*** Opening EXERCISE MATERIAL ***

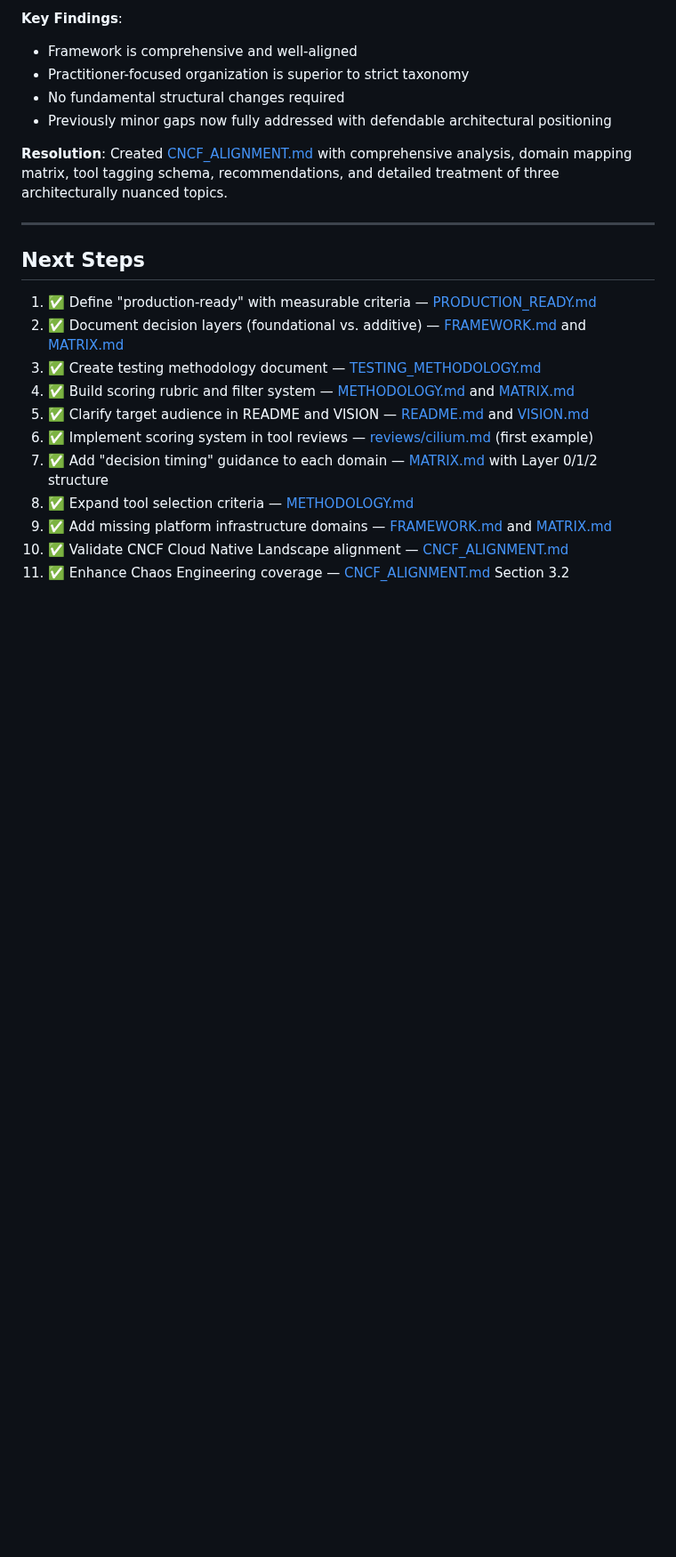
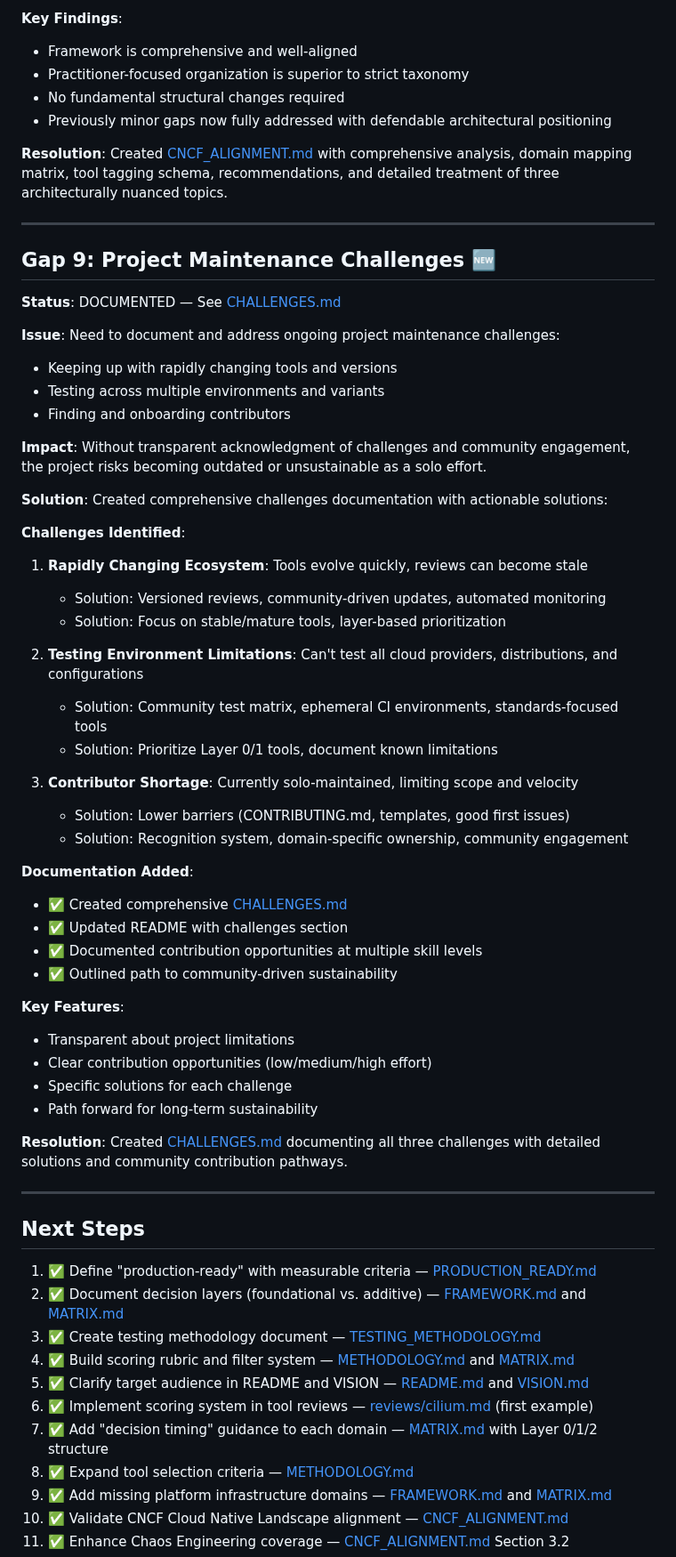
Before and after one commit to vanhoutenbos/KubeCompass, a Markdown page: GAP_ANALYSIS.md, the part around one of its changes. Shown at 89% size. Drawn GitHub-style; blank space fills up the shorter version.

```diff
--- a/GAP_ANALYSIS.md
+++ b/GAP_ANALYSIS.md
@@ -328,6 +328,49 @@ By being explicit about our audience, we avoid the trap of trying to serve every
 
 ---
 
+## Gap 9: Project Maintenance Challenges 🆕
+
+**Status**: DOCUMENTED — See [CHALLENGES.md](CHALLENGES.md)
+
+**Issue**: Need to document and address ongoing project maintenance challenges:
+- Keeping up with rapidly changing tools and versions
+- Testing across multiple environments and variants
+- Finding and onboarding contributors
+
+**Impact**: Without transparent acknowledgment of challenges and community engagement, the project risks becoming outdated or unsustainable as a solo effort.
+
+**Solution**: Created comprehensive challenges documentation with actionable solutions:
+
+**Challenges Identified**:
+
+1. **Rapidly Changing Ecosystem**: Tools evolve quickly, reviews can become stale
+   - Solution: Versioned reviews, community-driven updates, automated monitoring
+   - Solution: Focus on stable/mature tools, layer-based prioritization
+
+2. **Testing Environment Limitations**: Can't test all cloud providers, distributions, and configurations
+   - Solution: Community test matrix, ephemeral CI environments, standards-focused tools
+   - Solution: Prioritize Layer 0/1 tools, document known limitations
+
+3. **Contributor Shortage**: Currently solo-maintained, limiting scope and velocity
+   - Solution: Lower barriers (CONTRIBUTING.md, templates, good first issues)
+   - Solution: Recognition system, domain-specific ownership, community engagement
+
+**Documentation Added**:
+- ✅ Created comprehensive [CHALLENGES.md](CHALLENGES.md)
+- ✅ Updated README with challenges section
+- ✅ Documented contribution opportunities at multiple skill levels
+- ✅ Outlined path to community-driven sustainability
+
+**Key Features**:
+- Transparent about project limitations
+- Clear contribution opportunities (low/medium/high effort)
+- Specific solutions for each challenge
+- Path forward for long-term sustainability
+
+**Resolution**: Created [CHALLENGES.md](CHALLENGES.md) documenting all three challenges with detailed solutions and community contribution pathways.
+
+---
+
 ## Next Steps
 
 1. ✅ Define "production-ready" with measurable criteria — [PRODUCTION_READY.md](PRODUCTION_READY.md)
```
Also changed, not shown: other parts of GAP_ANALYSIS.md (+5 -2 lines), CHALLENGES.md (added, +237 -0 lines), README.md (+7 -0 lines).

*** Closing EXERCISE MATERIAL ***

■ YOUR TASK:
Please retype the data exactly as it appears, but without any of its pictures.

■ RESPONSE TO THE TASK:
Before and after one commit to vanhoutenbos/KubeCompass, a Markdown page: GAP_ANALYSIS.md, the part around one of its changes. Shown at 89% size. Drawn GitHub-style; blank space fills up the shorter version.

```diff
--- a/GAP_ANALYSIS.md
+++ b/GAP_ANALYSIS.md
@@ -328,6 +328,49 @@ By being explicit about our audience, we avoid the trap of trying to serve every
 
 ---
 
+## Gap 9: Project Maintenance Challenges 🆕
+
+**Status**: DOCUMENTED — See [CHALLENGES.md](CHALLENGES.md)
+
+**Issue**: Need to document and address ongoing project maintenance challenges:
+- Keeping up with rapidly changing tools and versions
+- Testing across multiple environments and variants
+- Finding and onboarding contributors
+
+**Impact**: Without transparent acknowledgment of challenges and community engagement, the project risks becoming outdated or unsustainable as a solo effort.
+
+**Solution**: Created comprehensive challenges documentation with actionable solutions:
+
+**Challenges Identified**:
+
+1. **Rapidly Changing Ecosystem**: Tools evolve quickly, reviews can become stale
+   - Solution: Versioned reviews, community-driven updates, automated monitoring
+   - Solution: Focus on stable/mature tools, layer-based prioritization
+
+2. **Testing Environment Limitations**: Can't test all cloud providers, distributions, and configurations
+   - Solution: Community test matrix, ephemeral CI environments, standards-focused tools
+   - Solution: Prioritize Layer 0/1 tools, document known limitations
+
+3. **Contributor Shortage**: Currently solo-maintained, limiting scope and velocity
+   - Solution: Lower barriers (CONTRIBUTING.md, templates, good first issues)
+   - Solution: Recognition system, domain-specific ownership, community engagement
+
+**Documentation Added**:
+- ✅ Created comprehensive [CHALLENGES.md](CHALLENGES.md)
+- ✅ Updated README with challenges section
+- ✅ Documented contribution opportunities at multiple skill levels
+- ✅ Outlined path to community-driven sustainability
+
+**Key Features**:
+- Transparent about project limitations
+- Clear contribution opportunities (low/medium/high effort)
+- Specific solutions for each challenge
+- Path forward for long-term sustainability
+
+**Resolution**: Created [CHALLENGES.md](CHALLENGES.md) documenting all three challenges with detailed solutions and community contribution pathways.
+
+---
+
 ## Next Steps
 
 1. ✅ Define "production-ready" with measurable criteria — [PRODUCTION_READY.md](PRODUCTION_READY.md)
```
Also changed, not shown: other parts of GAP_ANALYSIS.md (+5 -2 lines), CHALLENGES.md (added, +237 -0 lines), README.md (+7 -0 lines).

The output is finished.